Against this background, I was excited to have been invited as a speaker at last week’s Central Banking training seminar on "Communications and External Relations for Central Banks" in Windsor, United Kingdom. The seminar was all about central bank transparency and communication issues and the challenges central banks face nowadays in embarking on the strategy of openness and proactive communications with the public. My talk aimed to interact with the participants about ways of overcoming some of the challenges that central banks are facing in dealing with social media.
Below I quote an excerpt from my 2-hour long workshop with the participants from central banks in Europe, Asia, Africa, and both North and Latin Americas:
The key to understanding social media as an element of any central
bank's communication strategy is to consider the networks such as Twitter, Facebook or Instagram a communication tool, not a transparency tool.
Since transparency is a key precondition to successful communication, it is no surprise that very open central banks are predominantly exactly those which have begun routinely using social media as one of their communication tools.
If a central bank is not much transparent about policy, it has pretty much nothing to communicate, and as such it makes no sense for such a central bank to open a Twitter or Facebook account. In that regard, social media activity is merely a reflection of transparency.
Central bank websites have been transforming into digital news and information hubs, and the content they provide via those website hubs will over time naturally be reflected in whatever social and other media they operate at a given time.
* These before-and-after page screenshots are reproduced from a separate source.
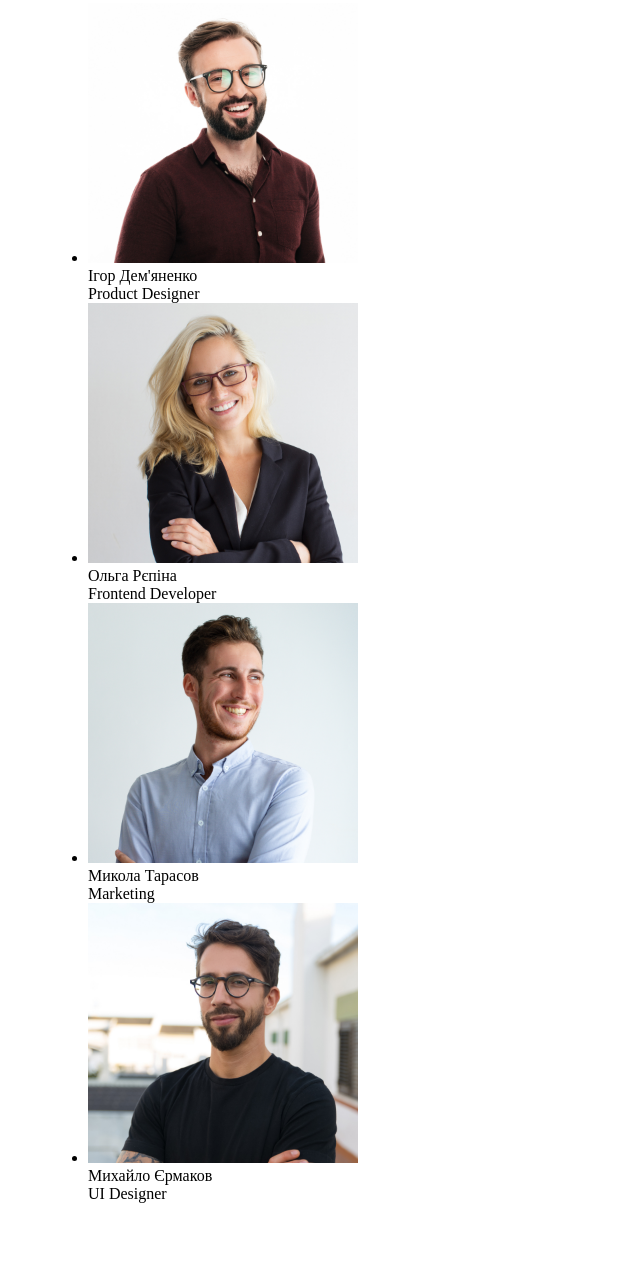
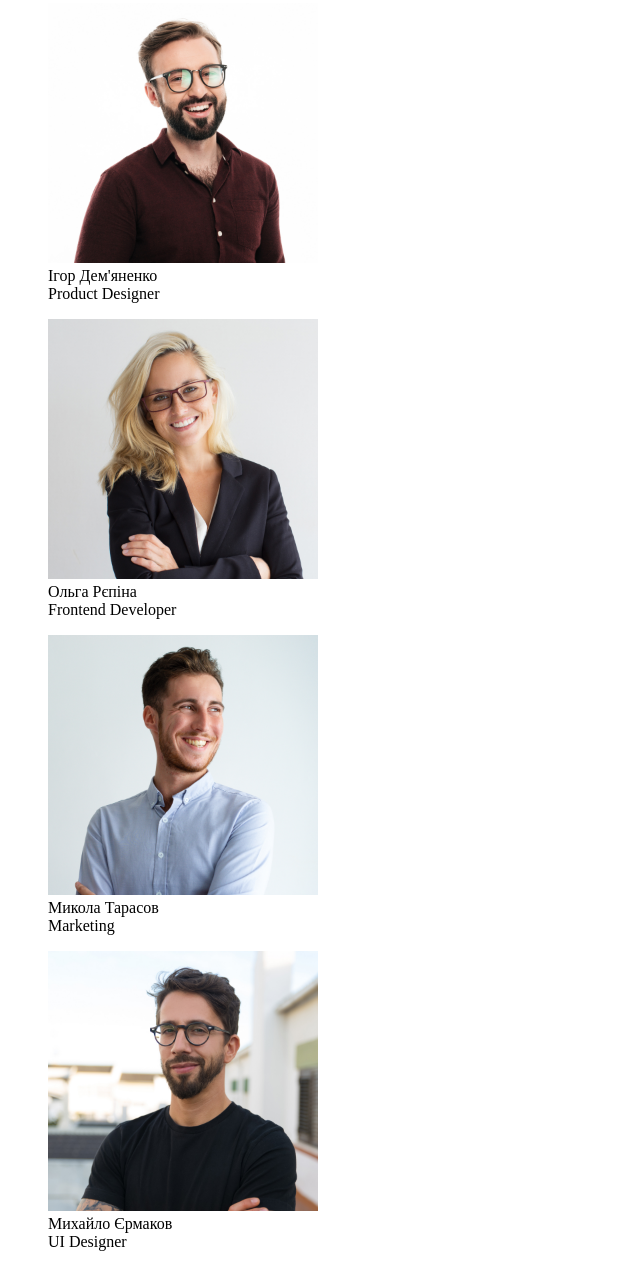
Before and after one commit to AnatoliiBK/Web-Studio, a plain HTML site: page index.html in a window 1280 px wide. Shown: the part 1615-2882 px from the top of the page, without its empty margins (0-640 px from the left). Before the commit the page ends 2834 px from the top, so only its background shows below. Drawn offline with Linux system fonts and the light colour scheme.

Commit message:
figure
включає не список зображень з поясненнями  а лише  одне зображення
figgaption  не може бути дочірним елементом li

```diff
--- a/index.html
+++ b/index.html
@@ -58,24 +58,20 @@
     <section>
         <h2>Наша команда</h2>
         <Figure>
-            <ul>
-                <li>
             <img src="./img/img1.jpg" alt="Ігор Дем'яненко" width="270">
             <figcaption>Ігор Дем'яненко<br>Product Designer</figcaption>
-                </li>
-                <li>
+        </Figure>
+        <figure>
             <img src="./img/img2.jpg" alt="Ольга Рєпіна" width="270">
             <figcaption>Ольга Рєпіна<br>Frontend Developer</figcaption>
-                </li>
-                <li>
+        </figure>
+        <figure>
             <img src="./img/img3.jpg" alt="Микола Тарасов" width="270">
             <figcaption>Микола Тарасов<br>Marketing</figcaption>
-                </li>
-                <li>
+        </figure>
+        <figure>
             <img src="./img/img4.jpg" alt="Михайло Єрмаков" width="270">
             <figcaption>Михайло Єрмаков<br>UI Designer</figcaption>
-                </li>
-            </ul>
         </Figure>
     </section>
     </main>
```
Lines whose indentation alone changed are shown as unchanged.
It is very clear that the words and images used to describe what central banks are doing will need to wary across media, and be tailored to the needs of each individual audience of a given medium.
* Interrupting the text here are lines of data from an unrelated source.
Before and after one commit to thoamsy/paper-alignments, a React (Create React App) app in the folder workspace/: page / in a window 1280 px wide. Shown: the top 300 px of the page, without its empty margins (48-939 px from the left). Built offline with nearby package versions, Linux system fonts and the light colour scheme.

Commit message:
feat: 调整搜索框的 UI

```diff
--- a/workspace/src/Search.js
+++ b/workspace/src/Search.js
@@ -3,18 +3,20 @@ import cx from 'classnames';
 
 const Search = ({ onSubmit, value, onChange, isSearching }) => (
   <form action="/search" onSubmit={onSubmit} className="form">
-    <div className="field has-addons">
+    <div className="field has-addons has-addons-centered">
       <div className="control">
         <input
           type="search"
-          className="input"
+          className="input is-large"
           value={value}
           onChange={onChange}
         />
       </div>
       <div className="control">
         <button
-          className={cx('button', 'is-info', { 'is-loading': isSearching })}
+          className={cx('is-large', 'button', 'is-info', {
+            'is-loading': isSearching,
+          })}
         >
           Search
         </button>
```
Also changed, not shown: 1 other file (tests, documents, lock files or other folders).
As for transparency, I follow with interest the transparency-enhancing web activities of a growing number of central banks. Here I am specifically talking a live webcast of a press conference, of an analyst meeting, of a speech by the governor or another policymaker. These broadcasts, provided and paid for by the central bank itself, are non-discriminatory (available not only to subscribers of, say, Reuters or Bloomberg) and give the entire public an opportunity to follow policymakers' comments word by word. This is where in my view lies the next digital frontier of central bank transparency.